We pay for electricity by the kilowatt-hour (kWh), which measures hourly consumption of electrical energy. One kilowatt equals 1000 watt-hours of electricity. A good way to understand these measurements is by considering the common incandescent light bulb. A 100-watt bulb uses 100 watt-hours of electricity in 60 minutes; thus, ten 100-watt light bulbs will use a combined total of 1kWh of electricity in an hour. In Quincy, businesses pay about 1.8 cents per kilowatt-hour; leaving ten 100-watt light bulbs on for an hour in Quincy costs a total of 1.8 cents. If you left those ten bulbs on 10 hours a day, 5 days a week, 52 weeks a year (i.e., 10 × 5 × 52) they would use a total 2600kWh, which in Quincy would run you about $46.80. By contrast, you'd pay about $300 for 2600kWh in northern California, or $195 at the 2005 national average for commercial sectors (i.e., 7.5 cents per kWh).
Most devices list wattage, but some list only their amperage (i.e., the strength of an electrical current measured in amperes, or amps). You can calculate wattage for these devices by multiplying their amps by their volts. Alternatively, for less than $200 you can buy a watt-hour meter, which calculates power usage for an electrical device you plug into it. Most high-end models will even let you download the power data to a computer.
Monitors: CRT or LCD?
In the not-too-distant future, cathode-ray tube (CRT) monitors and televisions will be relegated to 1980s science-fiction movies, but today, CRT monitors are still kicking around in many organizations. CRT monitors create their display by shooting an electron beam through a glass tube. They are high-voltage devices. By contrast, liquid crystal display (LCD) monitors shine fluorescent light through liquid crystals and glass. A typical 17" LCD monitor uses 35 watts, whereas a 17" CRT monitor uses 70 watts. Thus, the LCD display saves 50 percent in electricity costs over the CRT display. How much is that? You can use the following formula to determine annual cost:
Let's apply the formula to a CRT monitor that runs 8 hours a day, 5 days a week, 52 weeks a year, or 2080 hours per year, at an average cost for electricity of 7.5 cents per kWh:
Now, let's apply the formula to an LCD display with the same usage and cost figures:
Using an LCD display at the national average cost of electricity would save $5.46 per year in electric costs over the use of a CRT monitor. Additionally, because LCD displays give off very little heat, they can save as much as 50 percent in reduced air conditioning costs in most areas, making the total savings a bit higher. Clearly, savings in electricity alone might not convince a CFO to replace everyone's CRT monitors, but this formula is a good example of how you can compute electricity costs in IT.

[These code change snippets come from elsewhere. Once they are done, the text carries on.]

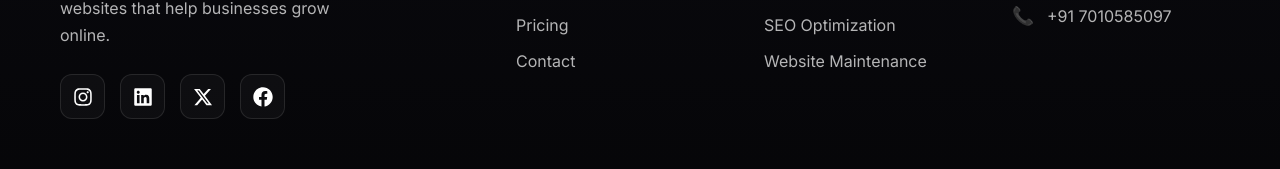
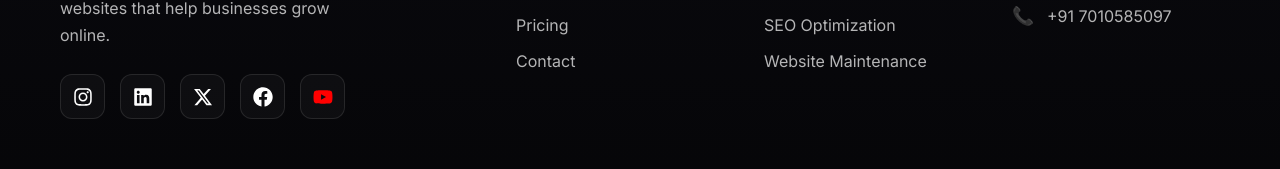
Before and after one commit to KANNAN-TECH/Buisness-website, a React (Vite) app: page / in a window 1280 px wide. Shown: the part 5738-5907 px from the top of the page. Built offline with nearby package versions, Linux system fonts and the light colour scheme.

Commit message:
Add YouTube social media icon to footer

```diff
--- a/src/components/Footer.jsx
+++ b/src/components/Footer.jsx
@@ -55,6 +55,11 @@ function Footer() {
                             <a href="https://www.facebook.com/share/18q2HdmaV4/" target="_blank" rel="noopener noreferrer" aria-label="Facebook">
                                 <svg viewBox="0 0 512 512" width="20" height="20" fill="currentColor">
                                     <path d="M504 256C504 119 393 8 256 8S8 119 8 256c0 123.78 90.69 226.38 209.25 245V327.69h-63V256h63v-54.64c0-62.15 37-96.48 93.67-96.48 27.14 0 55.52 4.84 55.52 4.84v61h-31.28c-30.8 0-40.41 19.12-40.41 38.73V256h68.75l-11 71.69h-57.75V501C413.31 482.38 504 379.78 504 256z" />
+                                </svg>
+                            </a>
+                            <a href="https://youtube.com/@kadigtech?si=cjpZ39lucnqDgntJ" target="_blank" rel="noopener noreferrer" aria-label="YouTube">
+                                <svg viewBox="0 0 576 512" width="20" height="20" fill="#FF0000">
+                                    <path d="M549.655 124.083c-6.281-23.65-24.787-42.276-48.284-48.597C458.781 64 288 64 288 64S117.22 64 74.629 75.486c-23.497 6.322-42.003 24.947-48.284 48.597-11.412 42.867-11.412 132.305-11.412 132.305s0 89.438 11.412 132.305c6.281 23.65 24.787 41.5 48.284 47.821C117.22 448 288 448 288 448s170.781 0 213.371-11.486c23.497-6.321 42.003-24.171 48.284-47.821 11.412-42.867 11.412-132.305 11.412-132.305s0-89.438-11.412-132.305zm-317.51 213.508V175.185l142.739 81.205-142.739 81.201z" />
                                 </svg>
                             </a>
                         </div>
```
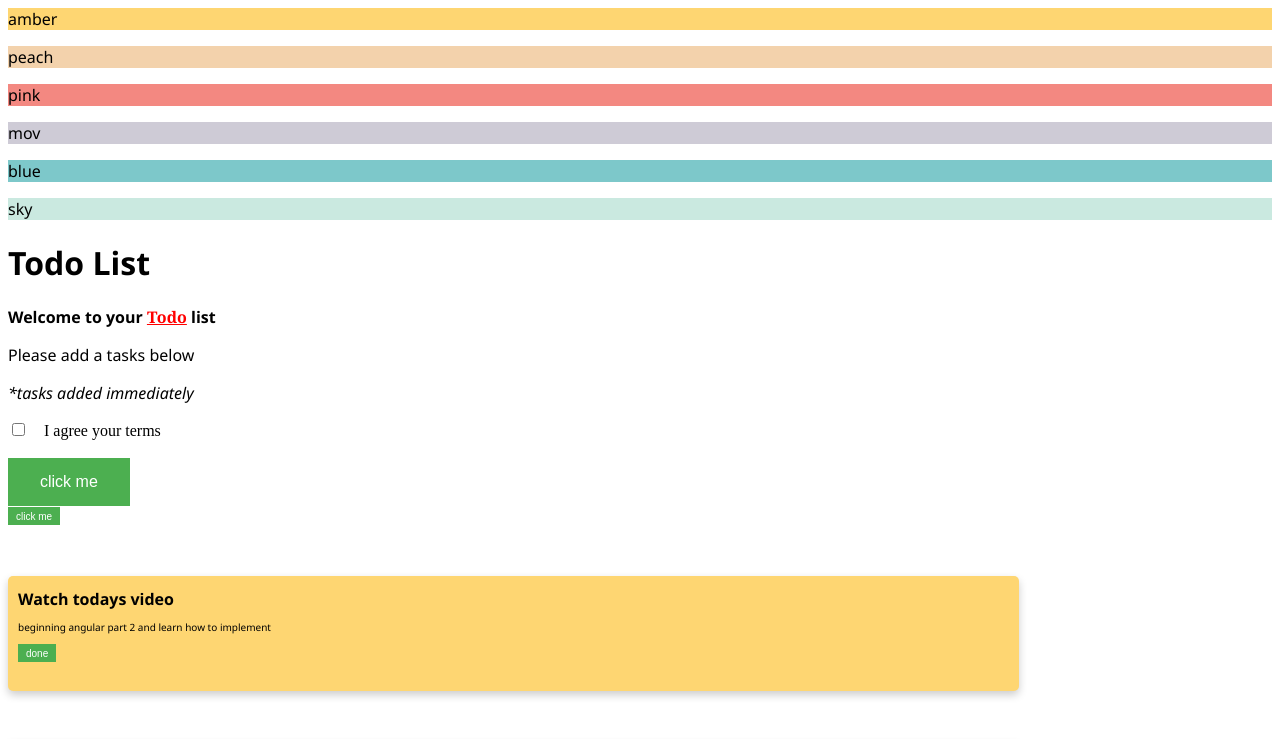
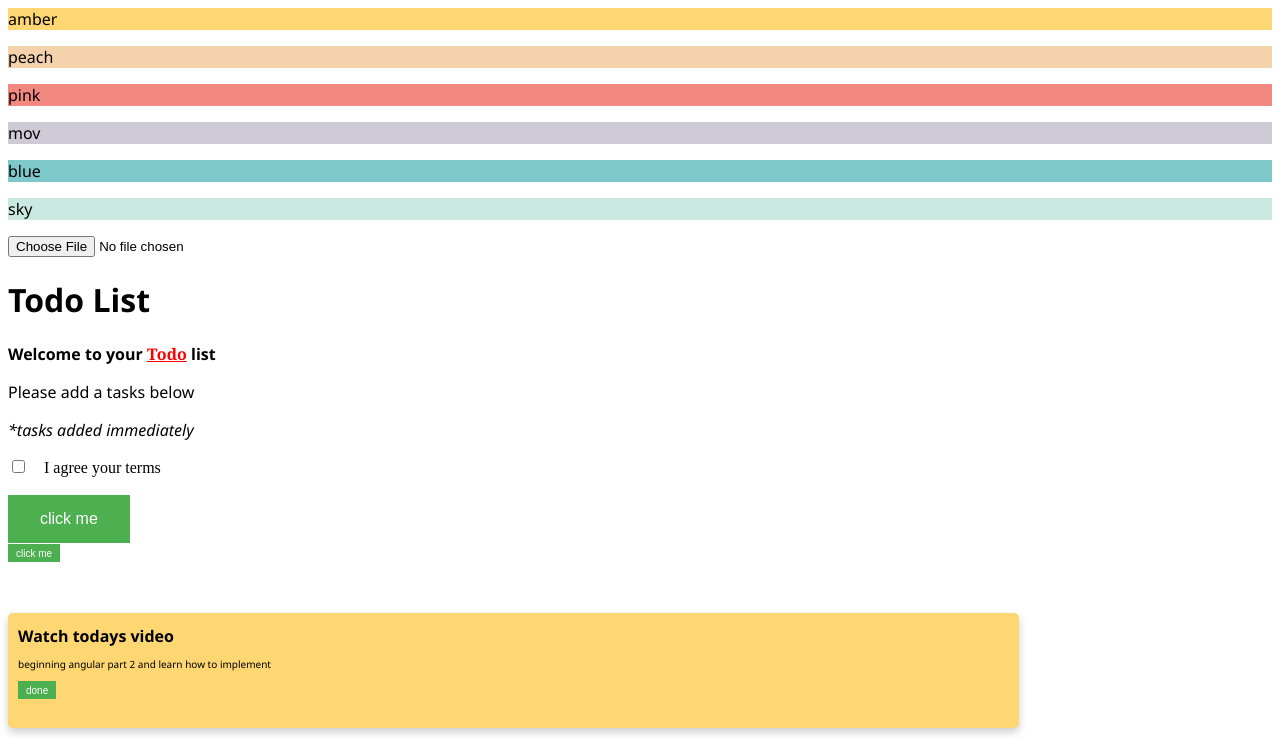
Before and after one commit to flynnn555/angular-absolute-beginners, an Angular app: page / in a window 1280 px wide. Shown: the top 739 px of the page. Built offline with nearby package versions, Linux system fonts and the light colour scheme.

Commit message:
file reader

```diff
--- a/src/app/app.component.html
+++ b/src/app/app.component.html
@@ -4,6 +4,9 @@
 <div class="mov"><p>mov</p> </div>
 <div class="blue"><p>blue</p> </div>
 <div class="sky"><p>sky</p> </div>
+<div>
+  <input type="file" (change)="fileUpload($event)" />
+</div>
 <div>
   <h1>Todo List</h1>
   </div>
--- a/src/app/app.component.ts
+++ b/src/app/app.component.ts
@@ -43,4 +43,19 @@ export class AppComponent  {
     this.checkboxState = this.checkboxState ? false : true;
   }
 
+  fileUpload(event: Event): void {
+    let reader = new FileReader();
+    let target = event.target as HTMLInputElement;
+    let files: FileList = target.files;
+    let file1 = files[0];
+    console.log(file1);
+
+    reader.onload = (e) => {
+      console.log(reader.result);
+      //this.fileString = myReader.result as string;
+   };
+
+
+  }
+
 }
```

You might now be asking where you can save some real money. I'll give you the answer in two words: energy efficiency. (Yes, this was why your mom scolded you to turn off the lights when you left a room.) Take a look at Figure 1, which contrasts the power costs that the same computer can incur in two different usage scenarios. The computer is a common desktop model with a Pentium 4 processor and two hard disks; it uses a maximum of 175 watts, a minimum of 100 watts, and 4 watts while sleeping.
You can bring your energy costs down by purchasing more energy-efficient computers (examine the watt usage and support of advanced power configuration prior to purchase) and using them in an energy-conscious way. An excellent way to begin is to look for the ENERGY STAR logo. ENERGY STAR is a US government program that promotes energy efficiency and provides education about reducing energy consumption. You can find more information on the ENERGY STARWeb site at http://www.energystar.gov.
For computers running Windows 2000 and later, you can set the computer to turn the display or hard disks off for a defined period of inactivity and to switch the computer to standby or hibernate modes after a defined period of inactivity. These are relatively small changes that can save big money in a measurable way, as Figure 1 demonstrates. If you start a power-saving project in your organization, also take a look at replacing conventional light bulbs with energyefficient ones. The return on investment is tremendous—just do the math!
Add Up the Savings Energy
Energy conservation might not be the sexiest topic you'll ever encounter in IT. But by paying attention to the efficiency of your computers and peripherals and how they are used, you can save your company a lot of money.